Government agencies can track cellphone movements through the signals emanating from the handset. The New York Times reports that law enforcement officials have turned to cellular technology as a tool for easily and secretly monitoring the movements of suspects. This kind of surveillance, which investigators have been able to conduct with easily obtained court orders, has come under tougher legal scrutiny. In the last four months, three federal judges have denied prosecutors the right to get cellphone tracking information from wireless companies without first showing “probable cause” to believe that a crime has been or is being committed. That is the same standard applied to requests for search warrants.
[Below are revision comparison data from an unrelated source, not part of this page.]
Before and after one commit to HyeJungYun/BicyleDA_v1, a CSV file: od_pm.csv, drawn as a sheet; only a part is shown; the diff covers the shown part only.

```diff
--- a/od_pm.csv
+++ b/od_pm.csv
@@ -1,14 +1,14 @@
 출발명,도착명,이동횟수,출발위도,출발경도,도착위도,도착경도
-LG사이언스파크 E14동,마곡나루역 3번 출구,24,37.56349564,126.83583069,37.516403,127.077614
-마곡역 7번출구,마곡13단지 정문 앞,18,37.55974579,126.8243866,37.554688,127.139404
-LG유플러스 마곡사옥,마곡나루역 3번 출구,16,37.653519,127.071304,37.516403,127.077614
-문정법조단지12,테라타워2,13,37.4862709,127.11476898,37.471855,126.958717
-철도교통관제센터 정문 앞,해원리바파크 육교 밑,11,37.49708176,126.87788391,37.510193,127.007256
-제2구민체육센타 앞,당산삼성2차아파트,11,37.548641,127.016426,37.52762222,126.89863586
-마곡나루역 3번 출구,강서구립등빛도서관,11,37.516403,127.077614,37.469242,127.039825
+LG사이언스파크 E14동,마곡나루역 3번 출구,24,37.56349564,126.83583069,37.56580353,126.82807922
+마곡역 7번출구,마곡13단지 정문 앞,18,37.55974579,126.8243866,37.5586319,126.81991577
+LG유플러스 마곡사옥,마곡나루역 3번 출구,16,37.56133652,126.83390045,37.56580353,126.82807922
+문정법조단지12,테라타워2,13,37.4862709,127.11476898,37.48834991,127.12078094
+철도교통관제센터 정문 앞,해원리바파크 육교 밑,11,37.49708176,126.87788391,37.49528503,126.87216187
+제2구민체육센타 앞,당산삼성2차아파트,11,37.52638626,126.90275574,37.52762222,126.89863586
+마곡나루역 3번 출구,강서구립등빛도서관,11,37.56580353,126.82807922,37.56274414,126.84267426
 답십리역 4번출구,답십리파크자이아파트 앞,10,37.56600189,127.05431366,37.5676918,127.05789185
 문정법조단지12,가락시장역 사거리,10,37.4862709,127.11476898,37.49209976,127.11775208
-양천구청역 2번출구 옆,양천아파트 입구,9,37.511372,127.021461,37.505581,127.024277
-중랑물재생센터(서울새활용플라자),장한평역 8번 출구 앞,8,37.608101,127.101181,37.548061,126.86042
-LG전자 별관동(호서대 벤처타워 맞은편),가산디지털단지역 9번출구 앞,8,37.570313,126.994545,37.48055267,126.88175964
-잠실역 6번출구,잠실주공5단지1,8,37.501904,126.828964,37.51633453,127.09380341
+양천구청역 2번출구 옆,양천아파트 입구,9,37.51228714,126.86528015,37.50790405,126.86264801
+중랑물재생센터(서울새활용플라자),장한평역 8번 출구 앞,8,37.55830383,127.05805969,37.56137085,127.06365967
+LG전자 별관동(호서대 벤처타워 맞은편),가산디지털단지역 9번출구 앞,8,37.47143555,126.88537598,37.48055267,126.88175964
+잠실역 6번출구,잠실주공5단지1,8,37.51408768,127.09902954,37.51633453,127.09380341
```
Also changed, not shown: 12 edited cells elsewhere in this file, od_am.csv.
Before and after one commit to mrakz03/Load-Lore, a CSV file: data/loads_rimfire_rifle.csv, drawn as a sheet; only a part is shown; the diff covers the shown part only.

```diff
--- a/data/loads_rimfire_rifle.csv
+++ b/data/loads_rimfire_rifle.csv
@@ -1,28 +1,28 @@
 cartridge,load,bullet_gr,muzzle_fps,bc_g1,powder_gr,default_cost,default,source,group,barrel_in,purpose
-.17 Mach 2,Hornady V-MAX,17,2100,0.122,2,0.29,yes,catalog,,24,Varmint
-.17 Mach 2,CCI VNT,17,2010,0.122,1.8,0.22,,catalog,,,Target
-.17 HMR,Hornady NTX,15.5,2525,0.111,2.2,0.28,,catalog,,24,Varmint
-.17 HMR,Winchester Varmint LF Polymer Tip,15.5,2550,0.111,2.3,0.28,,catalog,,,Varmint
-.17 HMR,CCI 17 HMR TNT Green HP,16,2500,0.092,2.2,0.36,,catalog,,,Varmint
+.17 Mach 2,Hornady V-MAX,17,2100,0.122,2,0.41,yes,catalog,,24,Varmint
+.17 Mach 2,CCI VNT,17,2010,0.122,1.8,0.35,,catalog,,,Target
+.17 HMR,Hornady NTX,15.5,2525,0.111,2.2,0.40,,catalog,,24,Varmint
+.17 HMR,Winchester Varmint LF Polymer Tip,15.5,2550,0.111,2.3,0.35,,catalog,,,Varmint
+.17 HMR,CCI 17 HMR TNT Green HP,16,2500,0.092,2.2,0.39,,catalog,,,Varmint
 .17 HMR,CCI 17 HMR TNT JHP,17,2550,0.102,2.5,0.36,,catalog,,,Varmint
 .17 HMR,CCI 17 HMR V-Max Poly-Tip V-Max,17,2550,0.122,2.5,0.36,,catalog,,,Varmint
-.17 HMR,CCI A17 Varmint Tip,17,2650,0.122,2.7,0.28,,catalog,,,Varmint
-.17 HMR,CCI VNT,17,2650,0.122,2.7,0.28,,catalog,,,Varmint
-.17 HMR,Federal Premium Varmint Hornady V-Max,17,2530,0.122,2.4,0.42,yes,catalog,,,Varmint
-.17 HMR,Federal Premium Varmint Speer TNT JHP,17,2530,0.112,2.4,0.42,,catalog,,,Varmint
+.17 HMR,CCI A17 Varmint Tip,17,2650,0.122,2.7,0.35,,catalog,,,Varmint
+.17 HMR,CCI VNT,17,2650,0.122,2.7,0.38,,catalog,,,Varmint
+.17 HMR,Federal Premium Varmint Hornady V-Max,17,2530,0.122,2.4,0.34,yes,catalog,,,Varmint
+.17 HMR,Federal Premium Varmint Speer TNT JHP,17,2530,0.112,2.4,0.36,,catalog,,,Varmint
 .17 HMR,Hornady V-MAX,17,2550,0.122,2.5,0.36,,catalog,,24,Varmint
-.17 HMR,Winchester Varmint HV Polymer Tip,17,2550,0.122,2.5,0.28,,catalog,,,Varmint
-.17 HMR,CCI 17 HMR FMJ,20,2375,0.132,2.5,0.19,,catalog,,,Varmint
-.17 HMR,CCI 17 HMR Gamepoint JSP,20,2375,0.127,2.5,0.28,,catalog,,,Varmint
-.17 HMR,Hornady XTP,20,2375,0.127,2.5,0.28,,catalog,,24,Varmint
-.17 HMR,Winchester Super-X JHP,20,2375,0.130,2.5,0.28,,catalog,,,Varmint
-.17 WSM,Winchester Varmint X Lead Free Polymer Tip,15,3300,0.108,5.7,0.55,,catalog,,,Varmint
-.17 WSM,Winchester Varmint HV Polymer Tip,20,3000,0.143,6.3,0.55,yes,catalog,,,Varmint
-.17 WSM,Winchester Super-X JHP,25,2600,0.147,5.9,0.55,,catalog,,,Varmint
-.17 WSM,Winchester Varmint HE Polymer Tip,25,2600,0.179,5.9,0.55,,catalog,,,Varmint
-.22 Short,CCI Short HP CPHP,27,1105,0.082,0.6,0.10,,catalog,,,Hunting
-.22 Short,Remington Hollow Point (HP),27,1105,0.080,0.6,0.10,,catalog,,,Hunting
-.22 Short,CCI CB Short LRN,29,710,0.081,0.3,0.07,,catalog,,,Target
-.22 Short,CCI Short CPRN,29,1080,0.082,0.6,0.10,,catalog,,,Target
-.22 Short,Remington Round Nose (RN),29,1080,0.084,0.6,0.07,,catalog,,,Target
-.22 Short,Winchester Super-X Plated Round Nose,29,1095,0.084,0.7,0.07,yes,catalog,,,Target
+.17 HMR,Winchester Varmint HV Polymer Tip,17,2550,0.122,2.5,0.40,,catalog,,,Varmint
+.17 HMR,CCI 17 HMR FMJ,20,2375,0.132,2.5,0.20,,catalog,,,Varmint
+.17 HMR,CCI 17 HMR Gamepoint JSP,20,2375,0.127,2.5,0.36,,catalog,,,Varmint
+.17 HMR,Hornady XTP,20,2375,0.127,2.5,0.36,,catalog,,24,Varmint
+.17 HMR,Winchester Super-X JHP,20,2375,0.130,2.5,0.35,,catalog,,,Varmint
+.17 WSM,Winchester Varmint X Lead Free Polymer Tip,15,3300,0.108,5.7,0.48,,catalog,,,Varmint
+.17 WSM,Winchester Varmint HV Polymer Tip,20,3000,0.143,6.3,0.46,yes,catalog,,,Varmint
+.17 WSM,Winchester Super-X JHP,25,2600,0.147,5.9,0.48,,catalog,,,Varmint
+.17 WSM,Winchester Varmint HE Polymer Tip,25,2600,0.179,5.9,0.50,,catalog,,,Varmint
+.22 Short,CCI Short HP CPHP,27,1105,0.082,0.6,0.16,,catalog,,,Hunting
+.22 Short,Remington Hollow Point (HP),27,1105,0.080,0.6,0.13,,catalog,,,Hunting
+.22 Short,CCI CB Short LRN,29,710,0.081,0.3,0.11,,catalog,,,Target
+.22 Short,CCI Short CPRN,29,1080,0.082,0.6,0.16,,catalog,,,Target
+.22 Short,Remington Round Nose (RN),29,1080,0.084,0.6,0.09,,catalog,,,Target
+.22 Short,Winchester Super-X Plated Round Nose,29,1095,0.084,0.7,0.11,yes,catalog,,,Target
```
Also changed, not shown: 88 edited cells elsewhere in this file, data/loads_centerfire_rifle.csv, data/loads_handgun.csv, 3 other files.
The rulings, issued by magistrates in New York, Texas, and Maryland, illustrate the growing debate over privacy rights and government surveillance in the digital age. They could have a “major negative impact,” said Clifford Fishman, a former prosecutor in the Manhattan district attorney’s office and a professor at the Catholic University of America’s law school in Washington, D.C. “If I’m on an investigation and I need to know where somebody is located who might be committing a crime, or, worse, might have a hostage, real-time knowledge of where this person is could be a matter of life or death.”Prosecutors, while acknowledging that they have to get a court order before obtaining real-time cell-site data, argue that the relevant standard is found in a 1994 amendment to the 1986 Stored Communications Act, a law that governs some aspects of cellphone surveillance.